YOUR INSTRUCTIONS:
What is needed here is an exact printout of the data, with no pictures included.

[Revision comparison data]
════

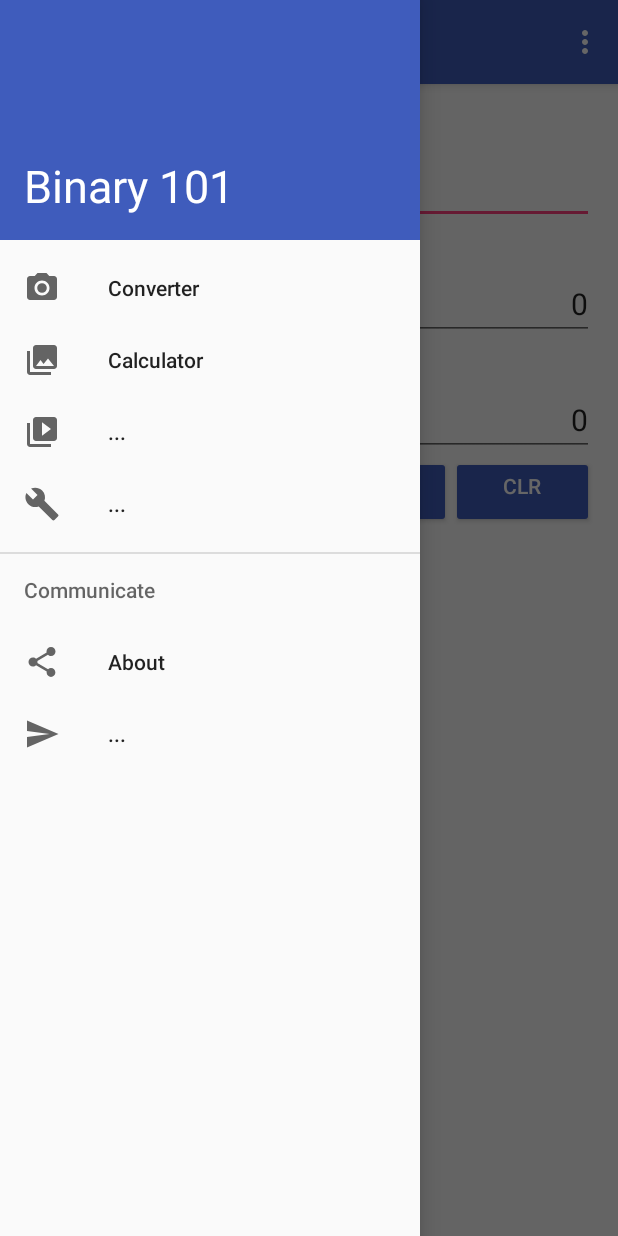
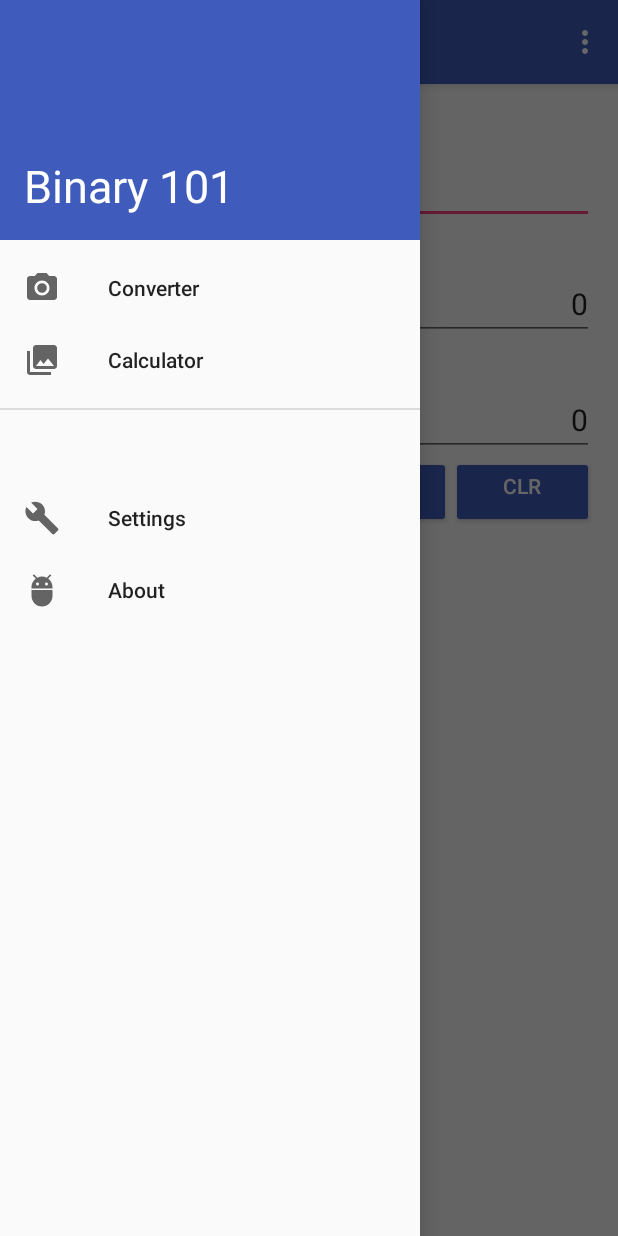
Before and after one commit to migcv/Binary101, an Android app: the screen it shows after launch (MainActivity), with the side drawer open, on a phone screen of 412 x 824 dp. Run offline under Robolectric (Android 15) with nearby library versions, the phone set to English and light mode, and no system bars.

Commit message:
Fixed Bugs!

```diff
--- a/app/src/main/java/pt/migcv/binary101/activities/ConverterActivity.java
+++ b/app/src/main/java/pt/migcv/binary101/activities/ConverterActivity.java
@@ -428,10 +428,6 @@ public class ConverterActivity extends AppCompatActivity implements NavigationVi
             // Handle the camera action
         } else if (id == R.id.nav_gallery) {
 
-        } else if (id == R.id.nav_slideshow) {
-
-        } else if (id == R.id.nav_manage) {
-
         } else if (id == R.id.nav_share) {
 
         } else if (id == R.id.nav_send) {
--- a/app/src/main/java/pt/migcv/binary101/activities/MainActivity.java
+++ b/app/src/main/java/pt/migcv/binary101/activities/MainActivity.java
@@ -83,11 +83,7 @@ public class MainActivity extends AppCompatActivity implements NavigationView.On
             // Handle the camera action
         } else if (id == R.id.nav_gallery) {
 
-        } else if (id == R.id.nav_slideshow) {
-
-        } else if (id == R.id.nav_manage) {
-
-        } else if (id == R.id.nav_share) {
+        }  else if (id == R.id.nav_share) {
 
         } else if (id == R.id.nav_send) {
 
--- /dev/null
+++ b/app/src/main/res/drawable/ic_android.xml
@@ -0,0 +1,9 @@
+<vector xmlns:android="http://schemas.android.com/apk/res/android"
+        android:width="24dp"
+        android:height="24dp"
+        android:viewportWidth="24.0"
+        android:viewportHeight="24.0">
+    <path
+        android:fillColor="#FF000000"
+        android:pathData="M5,16c0,3.87 3.13,7 7,7s7,-3.13 7,-7v-4L5,12v4zM16.12,4.37l2.1,-2.1 -0.82,-0.83 -2.3,2.31C14.16,3.28 13.12,3 12,3s-2.16,0.28 -3.09,0.75L6.6,1.44l-0.82,0.83 2.1,2.1C6.14,5.64 5,7.68 5,10v1h14v-1c0,-2.32 -1.14,-4.36 -2.88,-5.63zM9,9c-0.55,0 -1,-0.45 -1,-1s0.45,-1 1,-1 1,0.45 1,1 -0.45,1 -1,1zM15,9c-0.55,0 -1,-0.45 -1,-1s0.45,-1 1,-1 1,0.45 1,1 -0.45,1 -1,1z"/>
+</vector>
--- a/app/src/main/res/layout/converter_fragment.xml
+++ b/app/src/main/res/layout/converter_fragment.xml
@@ -10,7 +10,7 @@
     android:paddingTop="@dimen/activity_vertical_margin"
     android:windowSoftInputMode="stateHidden"
     app:layout_behavior="@string/appbar_scrolling_view_behavior"
-    tools:context="pt.migcv.binary101.activities.ConverterFragment">
+    tools:context="pt.migcv.binary101.fragments.ConverterFragment">
 
     <TextView
         android:layout_width="wrap_content"
--- a/app/src/main/res/menu/activity_main_drawer.xml
+++ b/app/src/main/res/menu/activity_main_drawer.xml
@@ -10,26 +10,18 @@
             android:id="@+id/nav_gallery"
             android:icon="@drawable/ic_menu_gallery"
             android:title="Calculator" />
-        <item
-            android:id="@+id/nav_slideshow"
-            android:icon="@drawable/ic_menu_slideshow"
-            android:title="..." />
-        <item
-            android:id="@+id/nav_manage"
-            android:icon="@drawable/ic_menu_manage"
-            android:title="..." />
     </group>
 
-    <item android:title="Communicate">
+    <item android:title="">
         <menu>
             <item
                 android:id="@+id/nav_share"
-                android:icon="@drawable/ic_menu_share"
-                android:title="About" />
+                android:icon="@drawable/ic_menu_manage"
+                android:title="Settings" />
             <item
                 android:id="@+id/nav_send"
-                android:icon="@drawable/ic_menu_send"
-                android:title="..." />
+                android:icon="@drawable/ic_android"
+                android:title="About" />
         </menu>
     </item>
 
--- a/build.gradle
+++ b/build.gradle
@@ -5,7 +5,7 @@ buildscript {
         jcenter()
     }
     dependencies {
-        classpath 'com.android.tools.build:gradle:1.5.0'
+        classpath 'com.android.tools.build:gradle:2.0.0'
 
         // NOTE: Do not place your application dependencies here; they belong
         // in the individual module build.gradle files
```
Also changed, not shown: app/src/main/java/pt/migcv/binary101/fragments/ConverterFragment.java (+9 -0 lines), app/src/main/res/drawable/ic_menu_about.xml (added, +9 -0 lines), gradle/wrapper/gradle-wrapper.properties.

════

REPLY TO THE EXERCISE:
Before and after one commit to migcv/Binary101, an Android app: the screen it shows after launch (MainActivity), with the side drawer open, on a phone screen of 412 x 824 dp. Run offline under Robolectric (Android 15) with nearby library versions, the phone set to English and light mode, and no system bars.

Commit message:
Fixed Bugs!

```diff
--- a/app/src/main/java/pt/migcv/binary101/activities/ConverterActivity.java
+++ b/app/src/main/java/pt/migcv/binary101/activities/ConverterActivity.java
@@ -428,10 +428,6 @@ public class ConverterActivity extends AppCompatActivity implements NavigationVi
             // Handle the camera action
         } else if (id == R.id.nav_gallery) {
 
-        } else if (id == R.id.nav_slideshow) {
-
-        } else if (id == R.id.nav_manage) {
-
         } else if (id == R.id.nav_share) {
 
         } else if (id == R.id.nav_send) {
--- a/app/src/main/java/pt/migcv/binary101/activities/MainActivity.java
+++ b/app/src/main/java/pt/migcv/binary101/activities/MainActivity.java
@@ -83,11 +83,7 @@ public class MainActivity extends AppCompatActivity implements NavigationView.On
             // Handle the camera action
         } else if (id == R.id.nav_gallery) {
 
-        } else if (id == R.id.nav_slideshow) {
-
-        } else if (id == R.id.nav_manage) {
-
-        } else if (id == R.id.nav_share) {
+        }  else if (id == R.id.nav_share) {
 
         } else if (id == R.id.nav_send) {
 
--- /dev/null
+++ b/app/src/main/res/drawable/ic_android.xml
@@ -0,0 +1,9 @@
+<vector xmlns:android="http://schemas.android.com/apk/res/android"
+        android:width="24dp"
+        android:height="24dp"
+        android:viewportWidth="24.0"
+        android:viewportHeight="24.0">
+    <path
+        android:fillColor="#FF000000"
+        android:pathData="M5,16c0,3.87 3.13,7 7,7s7,-3.13 7,-7v-4L5,12v4zM16.12,4.37l2.1,-2.1 -0.82,-0.83 -2.3,2.31C14.16,3.28 13.12,3 12,3s-2.16,0.28 -3.09,0.75L6.6,1.44l-0.82,0.83 2.1,2.1C6.14,5.64 5,7.68 5,10v1h14v-1c0,-2.32 -1.14,-4.36 -2.88,-5.63zM9,9c-0.55,0 -1,-0.45 -1,-1s0.45,-1 1,-1 1,0.45 1,1 -0.45,1 -1,1zM15,9c-0.55,0 -1,-0.45 -1,-1s0.45,-1 1,-1 1,0.45 1,1 -0.45,1 -1,1z"/>
+</vector>
--- a/app/src/main/res/layout/converter_fragment.xml
+++ b/app/src/main/res/layout/converter_fragment.xml
@@ -10,7 +10,7 @@
     android:paddingTop="@dimen/activity_vertical_margin"
     android:windowSoftInputMode="stateHidden"
     app:layout_behavior="@string/appbar_scrolling_view_behavior"
-    tools:context="pt.migcv.binary101.activities.ConverterFragment">
+    tools:context="pt.migcv.binary101.fragments.ConverterFragment">
 
     <TextView
         android:layout_width="wrap_content"
--- a/app/src/main/res/menu/activity_main_drawer.xml
+++ b/app/src/main/res/menu/activity_main_drawer.xml
@@ -10,26 +10,18 @@
             android:id="@+id/nav_gallery"
             android:icon="@drawable/ic_menu_gallery"
             android:title="Calculator" />
-        <item
-            android:id="@+id/nav_slideshow"
-            android:icon="@drawable/ic_menu_slideshow"
-            android:title="..." />
-        <item
-            android:id="@+id/nav_manage"
-            android:icon="@drawable/ic_menu_manage"
-            android:title="..." />
     </group>
 
-    <item android:title="Communicate">
+    <item android:title="">
         <menu>
             <item
                 android:id="@+id/nav_share"
-                android:icon="@drawable/ic_menu_share"
-                android:title="About" />
+                android:icon="@drawable/ic_menu_manage"
+                android:title="Settings" />
             <item
                 android:id="@+id/nav_send"
-                android:icon="@drawable/ic_menu_send"
-                android:title="..." />
+                android:icon="@drawable/ic_android"
+                android:title="About" />
         </menu>
     </item>
 
--- a/build.gradle
+++ b/build.gradle
@@ -5,7 +5,7 @@ buildscript {
         jcenter()
     }
     dependencies {
-        classpath 'com.android.tools.build:gradle:1.5.0'
+        classpath 'com.android.tools.build:gradle:2.0.0'
 
         // NOTE: Do not place your application dependencies here; they belong
         // in the individual module build.gradle files
```
Also changed, not shown: app/src/main/java/pt/migcv/binary101/fragments/ConverterFragment.java (+9 -0 lines), app/src/main/res/drawable/ic_menu_about.xml (added, +9 -0 lines), gradle/wrapper/gradle-wrapper.properties.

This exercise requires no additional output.